Combustion is completed in the main combustion chamber. Temperatures in the main engine combustion chamber can reach as high as 6,000 degrees Fahrenheit (3,315.6 degrees Celsius).

Space Shuttle Main Engines installed on Discovery Image right: Space Shuttle Main Engines being installed on Discovery at the Orbiter Processing Facility at NASA's Kennedy Space Center. Photo credit: NASA/Kennedy Space Center.

Each Space Shuttle Main Engine operates at a liquid oxygen/liquid hydrogen mixture ratio of 6 to 1 to produce a sea level thrust of 179,097 kilograms (375,000 pounds) and a vacuum thrust of 213,188 (470,000 pounds).
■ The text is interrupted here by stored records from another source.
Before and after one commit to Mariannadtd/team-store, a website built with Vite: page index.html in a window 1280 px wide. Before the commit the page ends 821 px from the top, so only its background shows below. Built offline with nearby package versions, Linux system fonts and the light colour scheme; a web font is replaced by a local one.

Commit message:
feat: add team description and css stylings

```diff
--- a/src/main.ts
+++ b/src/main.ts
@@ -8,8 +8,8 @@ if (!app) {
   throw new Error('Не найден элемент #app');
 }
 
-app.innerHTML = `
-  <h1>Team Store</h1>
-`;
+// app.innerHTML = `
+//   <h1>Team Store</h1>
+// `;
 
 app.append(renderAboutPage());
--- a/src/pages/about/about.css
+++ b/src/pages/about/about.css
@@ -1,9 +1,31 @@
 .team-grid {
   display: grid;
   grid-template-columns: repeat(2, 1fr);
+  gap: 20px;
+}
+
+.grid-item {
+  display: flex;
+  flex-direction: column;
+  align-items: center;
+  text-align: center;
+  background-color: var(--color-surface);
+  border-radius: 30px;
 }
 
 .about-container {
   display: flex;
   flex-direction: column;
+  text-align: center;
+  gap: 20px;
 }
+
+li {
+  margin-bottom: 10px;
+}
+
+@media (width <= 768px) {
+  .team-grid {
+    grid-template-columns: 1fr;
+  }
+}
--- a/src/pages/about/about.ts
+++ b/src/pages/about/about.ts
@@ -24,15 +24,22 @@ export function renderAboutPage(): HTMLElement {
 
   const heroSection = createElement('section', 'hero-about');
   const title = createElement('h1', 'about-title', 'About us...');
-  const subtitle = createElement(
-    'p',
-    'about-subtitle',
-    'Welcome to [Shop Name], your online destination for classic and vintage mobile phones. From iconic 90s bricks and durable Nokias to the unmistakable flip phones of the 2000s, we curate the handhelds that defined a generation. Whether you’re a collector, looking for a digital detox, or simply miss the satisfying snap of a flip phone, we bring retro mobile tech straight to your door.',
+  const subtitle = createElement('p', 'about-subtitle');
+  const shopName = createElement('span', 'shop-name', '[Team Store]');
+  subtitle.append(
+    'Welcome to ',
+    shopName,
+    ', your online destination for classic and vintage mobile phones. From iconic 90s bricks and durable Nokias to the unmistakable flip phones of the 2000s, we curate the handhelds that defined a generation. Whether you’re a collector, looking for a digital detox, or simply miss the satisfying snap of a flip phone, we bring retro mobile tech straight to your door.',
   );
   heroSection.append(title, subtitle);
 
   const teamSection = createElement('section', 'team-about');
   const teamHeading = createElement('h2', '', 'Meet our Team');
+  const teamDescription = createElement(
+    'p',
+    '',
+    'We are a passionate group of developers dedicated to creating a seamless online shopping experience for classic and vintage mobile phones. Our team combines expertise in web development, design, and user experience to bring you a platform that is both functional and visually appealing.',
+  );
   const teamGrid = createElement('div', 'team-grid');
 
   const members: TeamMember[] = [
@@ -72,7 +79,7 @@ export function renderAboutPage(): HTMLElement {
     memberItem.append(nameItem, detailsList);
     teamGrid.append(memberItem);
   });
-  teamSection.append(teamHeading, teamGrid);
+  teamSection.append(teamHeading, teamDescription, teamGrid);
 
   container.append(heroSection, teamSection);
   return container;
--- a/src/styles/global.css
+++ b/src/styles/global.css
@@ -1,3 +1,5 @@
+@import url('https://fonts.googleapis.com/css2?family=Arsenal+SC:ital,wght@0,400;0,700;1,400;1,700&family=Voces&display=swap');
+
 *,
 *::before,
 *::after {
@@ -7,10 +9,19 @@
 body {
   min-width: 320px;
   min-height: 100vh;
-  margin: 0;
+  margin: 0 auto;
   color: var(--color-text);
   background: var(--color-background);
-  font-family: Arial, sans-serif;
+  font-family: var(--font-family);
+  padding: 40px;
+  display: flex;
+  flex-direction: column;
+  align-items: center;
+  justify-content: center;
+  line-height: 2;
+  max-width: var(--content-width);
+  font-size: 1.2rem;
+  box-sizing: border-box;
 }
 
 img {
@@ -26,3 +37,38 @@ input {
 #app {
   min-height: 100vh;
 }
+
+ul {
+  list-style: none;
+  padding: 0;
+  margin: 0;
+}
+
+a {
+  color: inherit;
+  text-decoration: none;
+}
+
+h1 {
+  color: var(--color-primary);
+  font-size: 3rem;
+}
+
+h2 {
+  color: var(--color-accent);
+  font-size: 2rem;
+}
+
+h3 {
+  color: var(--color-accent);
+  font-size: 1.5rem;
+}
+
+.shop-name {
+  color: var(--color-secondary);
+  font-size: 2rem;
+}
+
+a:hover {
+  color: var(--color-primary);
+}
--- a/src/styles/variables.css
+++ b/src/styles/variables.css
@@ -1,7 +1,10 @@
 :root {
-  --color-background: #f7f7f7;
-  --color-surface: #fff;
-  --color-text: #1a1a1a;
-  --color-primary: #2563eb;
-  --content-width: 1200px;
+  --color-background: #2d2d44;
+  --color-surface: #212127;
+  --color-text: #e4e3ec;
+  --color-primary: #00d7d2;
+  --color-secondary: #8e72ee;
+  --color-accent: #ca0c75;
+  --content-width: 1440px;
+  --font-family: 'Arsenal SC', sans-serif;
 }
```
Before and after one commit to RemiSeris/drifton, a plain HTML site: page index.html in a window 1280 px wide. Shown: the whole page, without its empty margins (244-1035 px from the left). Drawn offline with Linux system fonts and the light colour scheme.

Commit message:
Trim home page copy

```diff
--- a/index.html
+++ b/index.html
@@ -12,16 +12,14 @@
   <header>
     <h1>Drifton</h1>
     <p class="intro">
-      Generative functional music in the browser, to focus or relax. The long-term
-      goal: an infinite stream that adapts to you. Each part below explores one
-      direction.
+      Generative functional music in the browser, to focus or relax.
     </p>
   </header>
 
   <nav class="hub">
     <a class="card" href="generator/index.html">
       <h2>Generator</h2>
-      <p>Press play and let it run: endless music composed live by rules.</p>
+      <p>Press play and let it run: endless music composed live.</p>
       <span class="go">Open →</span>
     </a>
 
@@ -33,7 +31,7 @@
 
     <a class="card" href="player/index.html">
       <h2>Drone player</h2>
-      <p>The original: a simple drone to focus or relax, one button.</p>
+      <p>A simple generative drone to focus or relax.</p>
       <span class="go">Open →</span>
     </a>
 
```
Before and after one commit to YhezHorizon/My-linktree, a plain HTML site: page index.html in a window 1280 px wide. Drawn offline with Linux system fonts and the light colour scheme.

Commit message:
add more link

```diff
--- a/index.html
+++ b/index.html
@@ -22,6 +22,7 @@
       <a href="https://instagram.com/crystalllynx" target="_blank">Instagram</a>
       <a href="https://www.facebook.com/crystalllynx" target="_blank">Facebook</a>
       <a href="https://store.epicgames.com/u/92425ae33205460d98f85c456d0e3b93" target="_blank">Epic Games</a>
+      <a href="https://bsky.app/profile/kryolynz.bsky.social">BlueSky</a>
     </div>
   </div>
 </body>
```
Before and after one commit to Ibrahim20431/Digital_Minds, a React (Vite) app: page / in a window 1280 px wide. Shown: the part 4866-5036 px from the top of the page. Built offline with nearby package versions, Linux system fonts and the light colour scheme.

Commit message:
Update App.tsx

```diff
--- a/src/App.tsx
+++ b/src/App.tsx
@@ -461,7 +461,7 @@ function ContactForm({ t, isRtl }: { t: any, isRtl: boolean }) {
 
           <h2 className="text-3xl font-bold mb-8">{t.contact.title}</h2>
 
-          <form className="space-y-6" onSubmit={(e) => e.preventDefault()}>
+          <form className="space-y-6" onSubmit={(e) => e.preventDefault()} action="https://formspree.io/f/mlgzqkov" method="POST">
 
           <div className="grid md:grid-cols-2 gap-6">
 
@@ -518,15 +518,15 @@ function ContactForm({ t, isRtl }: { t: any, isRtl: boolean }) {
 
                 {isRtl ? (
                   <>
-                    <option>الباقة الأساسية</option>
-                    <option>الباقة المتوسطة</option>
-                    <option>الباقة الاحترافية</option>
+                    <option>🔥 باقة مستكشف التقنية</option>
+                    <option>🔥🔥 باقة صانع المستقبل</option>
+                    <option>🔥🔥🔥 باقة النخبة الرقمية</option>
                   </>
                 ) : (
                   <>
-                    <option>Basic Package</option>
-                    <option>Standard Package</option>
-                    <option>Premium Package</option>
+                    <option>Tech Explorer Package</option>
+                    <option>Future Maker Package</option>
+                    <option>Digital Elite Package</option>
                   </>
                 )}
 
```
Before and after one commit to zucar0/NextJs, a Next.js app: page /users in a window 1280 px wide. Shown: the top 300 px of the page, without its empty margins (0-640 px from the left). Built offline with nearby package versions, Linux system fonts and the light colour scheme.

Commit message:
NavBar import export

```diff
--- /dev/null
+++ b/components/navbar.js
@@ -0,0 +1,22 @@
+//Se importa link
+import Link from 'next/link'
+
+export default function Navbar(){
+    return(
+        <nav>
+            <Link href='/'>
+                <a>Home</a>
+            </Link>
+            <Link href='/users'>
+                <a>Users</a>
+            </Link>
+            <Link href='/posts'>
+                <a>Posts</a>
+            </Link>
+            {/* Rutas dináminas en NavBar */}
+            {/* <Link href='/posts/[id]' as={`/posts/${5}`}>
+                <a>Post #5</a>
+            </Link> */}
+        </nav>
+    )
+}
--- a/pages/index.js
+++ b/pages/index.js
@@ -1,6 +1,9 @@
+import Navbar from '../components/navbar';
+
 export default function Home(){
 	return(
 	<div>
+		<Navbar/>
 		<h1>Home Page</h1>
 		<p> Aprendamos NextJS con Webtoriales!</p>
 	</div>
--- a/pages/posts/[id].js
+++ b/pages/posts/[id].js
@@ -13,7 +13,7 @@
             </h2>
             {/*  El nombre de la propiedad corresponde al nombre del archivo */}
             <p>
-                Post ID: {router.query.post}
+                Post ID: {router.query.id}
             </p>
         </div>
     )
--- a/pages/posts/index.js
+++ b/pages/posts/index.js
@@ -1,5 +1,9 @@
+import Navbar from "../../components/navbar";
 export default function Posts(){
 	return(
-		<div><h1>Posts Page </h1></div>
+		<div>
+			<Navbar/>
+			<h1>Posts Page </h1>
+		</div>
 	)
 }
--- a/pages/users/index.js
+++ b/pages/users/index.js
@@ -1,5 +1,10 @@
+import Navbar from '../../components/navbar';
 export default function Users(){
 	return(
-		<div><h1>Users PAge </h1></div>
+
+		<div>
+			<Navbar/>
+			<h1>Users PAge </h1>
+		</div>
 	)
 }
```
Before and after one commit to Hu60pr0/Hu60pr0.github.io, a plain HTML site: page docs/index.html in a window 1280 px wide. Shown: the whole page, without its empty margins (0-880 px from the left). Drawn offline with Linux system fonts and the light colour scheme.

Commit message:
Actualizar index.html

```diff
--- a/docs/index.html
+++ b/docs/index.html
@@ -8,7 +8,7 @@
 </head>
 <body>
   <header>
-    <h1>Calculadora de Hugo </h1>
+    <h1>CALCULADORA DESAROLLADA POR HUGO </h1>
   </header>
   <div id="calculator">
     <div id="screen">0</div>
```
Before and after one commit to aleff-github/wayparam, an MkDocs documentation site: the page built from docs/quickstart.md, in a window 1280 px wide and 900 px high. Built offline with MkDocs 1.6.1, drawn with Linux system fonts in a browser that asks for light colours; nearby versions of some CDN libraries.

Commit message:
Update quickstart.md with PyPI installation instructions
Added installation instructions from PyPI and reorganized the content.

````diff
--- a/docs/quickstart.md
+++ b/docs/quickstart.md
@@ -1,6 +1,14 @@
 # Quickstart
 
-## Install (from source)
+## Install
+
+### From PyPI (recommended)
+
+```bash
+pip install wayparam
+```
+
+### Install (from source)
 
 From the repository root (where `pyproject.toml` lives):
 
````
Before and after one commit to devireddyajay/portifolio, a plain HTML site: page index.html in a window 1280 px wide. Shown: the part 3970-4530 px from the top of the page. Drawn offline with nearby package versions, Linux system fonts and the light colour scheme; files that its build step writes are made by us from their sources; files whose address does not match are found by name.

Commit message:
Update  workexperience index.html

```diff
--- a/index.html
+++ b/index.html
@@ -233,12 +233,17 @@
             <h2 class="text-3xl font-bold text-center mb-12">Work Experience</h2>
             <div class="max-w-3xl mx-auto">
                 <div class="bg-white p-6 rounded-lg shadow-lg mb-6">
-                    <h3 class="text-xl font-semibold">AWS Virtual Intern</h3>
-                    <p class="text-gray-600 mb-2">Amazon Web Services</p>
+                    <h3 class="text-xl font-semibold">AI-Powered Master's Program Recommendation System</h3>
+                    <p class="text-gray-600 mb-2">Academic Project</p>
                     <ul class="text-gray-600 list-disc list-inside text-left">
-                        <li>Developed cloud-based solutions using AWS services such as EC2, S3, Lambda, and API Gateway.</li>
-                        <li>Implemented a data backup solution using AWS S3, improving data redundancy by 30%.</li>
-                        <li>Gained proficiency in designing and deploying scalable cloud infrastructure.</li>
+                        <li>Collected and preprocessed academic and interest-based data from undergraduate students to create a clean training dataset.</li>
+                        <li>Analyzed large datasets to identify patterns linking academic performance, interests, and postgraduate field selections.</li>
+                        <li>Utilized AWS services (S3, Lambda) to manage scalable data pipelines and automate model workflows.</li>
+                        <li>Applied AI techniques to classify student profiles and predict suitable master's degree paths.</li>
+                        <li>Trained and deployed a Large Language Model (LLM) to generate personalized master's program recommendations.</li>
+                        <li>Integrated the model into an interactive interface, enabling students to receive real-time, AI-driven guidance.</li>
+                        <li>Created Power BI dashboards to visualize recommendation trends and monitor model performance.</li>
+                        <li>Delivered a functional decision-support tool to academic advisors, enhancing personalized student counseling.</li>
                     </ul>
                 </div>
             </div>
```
The engines can be throttled over a thrust range of 65 percent to 109 percent, which provides for a high thrust level during liftoff and the initial ascent phase but allows thrust to be reduced to limit acceleration to 3 g's during the final ascent phase. The engines are gimbaled to provide pitch, yaw and roll control during the ascent.